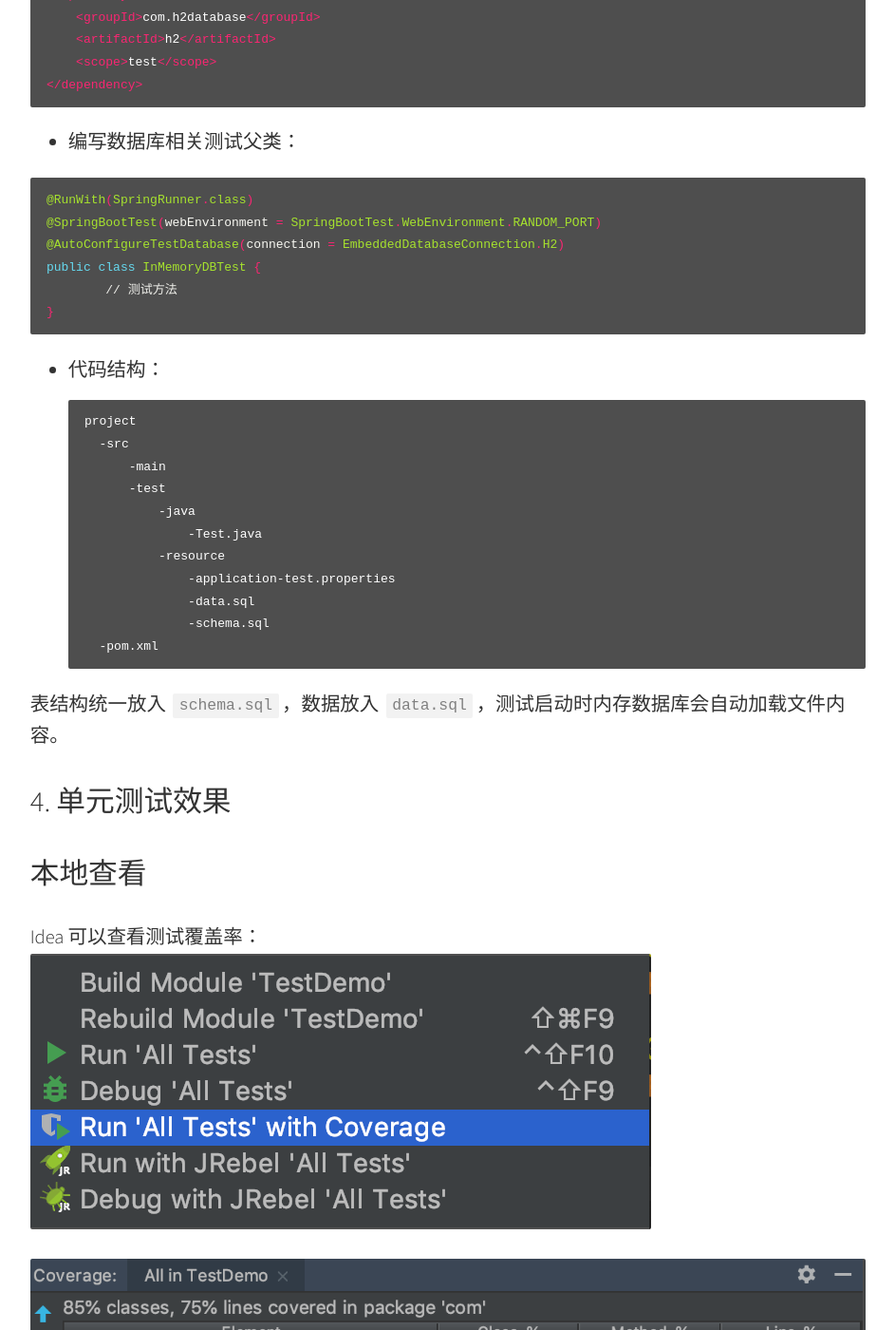
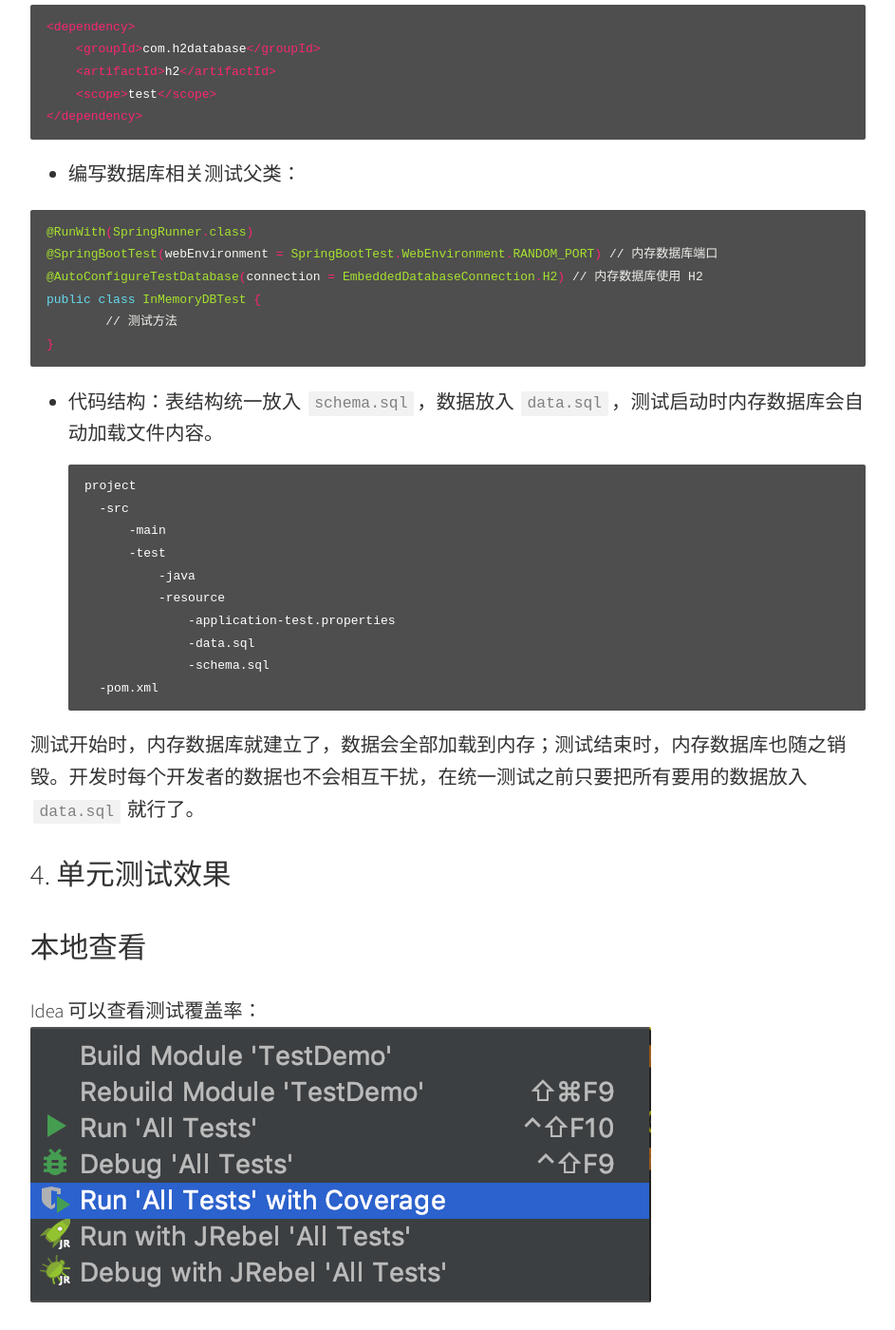
Before and after one commit to jyjsjd/jyjsjd.github.io, a Jekyll site: the page built from _posts/2018-12-07-unit-test.md, in a window 1280 px wide and 1400 px high, scrolled down 11812 px. Shown: the whole window at 95% size, without its empty margins (168-1111 px from the left). Built offline with Jekyll 4.4.1, drawn with Linux system fonts in a browser that asks for light colours; comment, search, counter and statistics services are not loaded; some of the changed text lies outside the part shown.

Commit message:
unit test

````diff
--- a/_posts/2018-12-07-unit-test.md
+++ b/_posts/2018-12-07-unit-test.md
@@ -439,7 +439,7 @@ public class ControllerTest {
 ### 3.3.1 回滚数据
 
 * `@Transaction`：保证测试类的数据库操作可以回滚，这种最简单。
-* 使用 `@BeforeClass`、`@AfterClass`等方法保证测试前后数据库状态一致。
+* 使用 `@BeforeClass`、`@AfterClass` 等方法，在测试前插入数据，在测试完成后删除数据，保证测试前后数据库状态一致。
 
 ### 3.3.2 使用内存数据库
 使用内存数据库可以保证每个开发者互不干扰，提高工作效率。以下选用的是 `H2` 数据库。
@@ -458,21 +458,20 @@ public class ControllerTest {
 
 ```java
 @RunWith(SpringRunner.class)
-@SpringBootTest(webEnvironment = SpringBootTest.WebEnvironment.RANDOM_PORT)
-@AutoConfigureTestDatabase(connection = EmbeddedDatabaseConnection.H2)
+@SpringBootTest(webEnvironment = SpringBootTest.WebEnvironment.RANDOM_PORT) // 内存数据库端口
+@AutoConfigureTestDatabase(connection = EmbeddedDatabaseConnection.H2) // 内存数据库使用 H2
 public class InMemoryDBTest {
 	// 测试方法
 }
 ```
 
-* 代码结构：
+* 代码结构：表结构统一放入 `schema.sql`，数据放入 `data.sql`，测试启动时内存数据库会自动加载文件内容。
 ```
 project
 	-src
 		-main
 		-test
 			-java
-				-Test.java
 			-resource
 				-application-test.properties
 				-data.sql
@@ -480,7 +479,7 @@ project
 	-pom.xml
 ```
 
-表结构统一放入 `schema.sql`，数据放入 `data.sql`，测试启动时内存数据库会自动加载文件内容。
+测试开始时，内存数据库就建立了，数据会全部加载到内存；测试结束时，内存数据库也随之销毁。开发时每个开发者的数据也不会相互干扰，在统一测试之前只要把所有要用的数据放入 `data.sql` 就行了。
 
 # 4. 单元测试效果
 
````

* [What needs to be done] Copy out the data exactly and keep the pictures out.

* [Output of the task]
Before and after one commit to jyjsjd/jyjsjd.github.io, a Jekyll site: the page built from _posts/2018-12-07-unit-test.md, in a window 1280 px wide and 1400 px high, scrolled down 11812 px. Shown: the whole window at 95% size, without its empty margins (168-1111 px from the left). Built offline with Jekyll 4.4.1, drawn with Linux system fonts in a browser that asks for light colours; comment, search, counter and statistics services are not loaded; some of the changed text lies outside the part shown.

Commit message:
unit test

````diff
--- a/_posts/2018-12-07-unit-test.md
+++ b/_posts/2018-12-07-unit-test.md
@@ -439,7 +439,7 @@ public class ControllerTest {
 ### 3.3.1 回滚数据
 
 * `@Transaction`：保证测试类的数据库操作可以回滚，这种最简单。
-* 使用 `@BeforeClass`、`@AfterClass`等方法保证测试前后数据库状态一致。
+* 使用 `@BeforeClass`、`@AfterClass` 等方法，在测试前插入数据，在测试完成后删除数据，保证测试前后数据库状态一致。
 
 ### 3.3.2 使用内存数据库
 使用内存数据库可以保证每个开发者互不干扰，提高工作效率。以下选用的是 `H2` 数据库。
@@ -458,21 +458,20 @@ public class ControllerTest {
 
 ```java
 @RunWith(SpringRunner.class)
-@SpringBootTest(webEnvironment = SpringBootTest.WebEnvironment.RANDOM_PORT)
-@AutoConfigureTestDatabase(connection = EmbeddedDatabaseConnection.H2)
+@SpringBootTest(webEnvironment = SpringBootTest.WebEnvironment.RANDOM_PORT) // 内存数据库端口
+@AutoConfigureTestDatabase(connection = EmbeddedDatabaseConnection.H2) // 内存数据库使用 H2
 public class InMemoryDBTest {
 	// 测试方法
 }
 ```
 
-* 代码结构：
+* 代码结构：表结构统一放入 `schema.sql`，数据放入 `data.sql`，测试启动时内存数据库会自动加载文件内容。
 ```
 project
 	-src
 		-main
 		-test
 			-java
-				-Test.java
 			-resource
 				-application-test.properties
 				-data.sql
@@ -480,7 +479,7 @@ project
 	-pom.xml
 ```
 
-表结构统一放入 `schema.sql`，数据放入 `data.sql`，测试启动时内存数据库会自动加载文件内容。
+测试开始时，内存数据库就建立了，数据会全部加载到内存；测试结束时，内存数据库也随之销毁。开发时每个开发者的数据也不会相互干扰，在统一测试之前只要把所有要用的数据放入 `data.sql` 就行了。
 
 # 4. 单元测试效果
 
````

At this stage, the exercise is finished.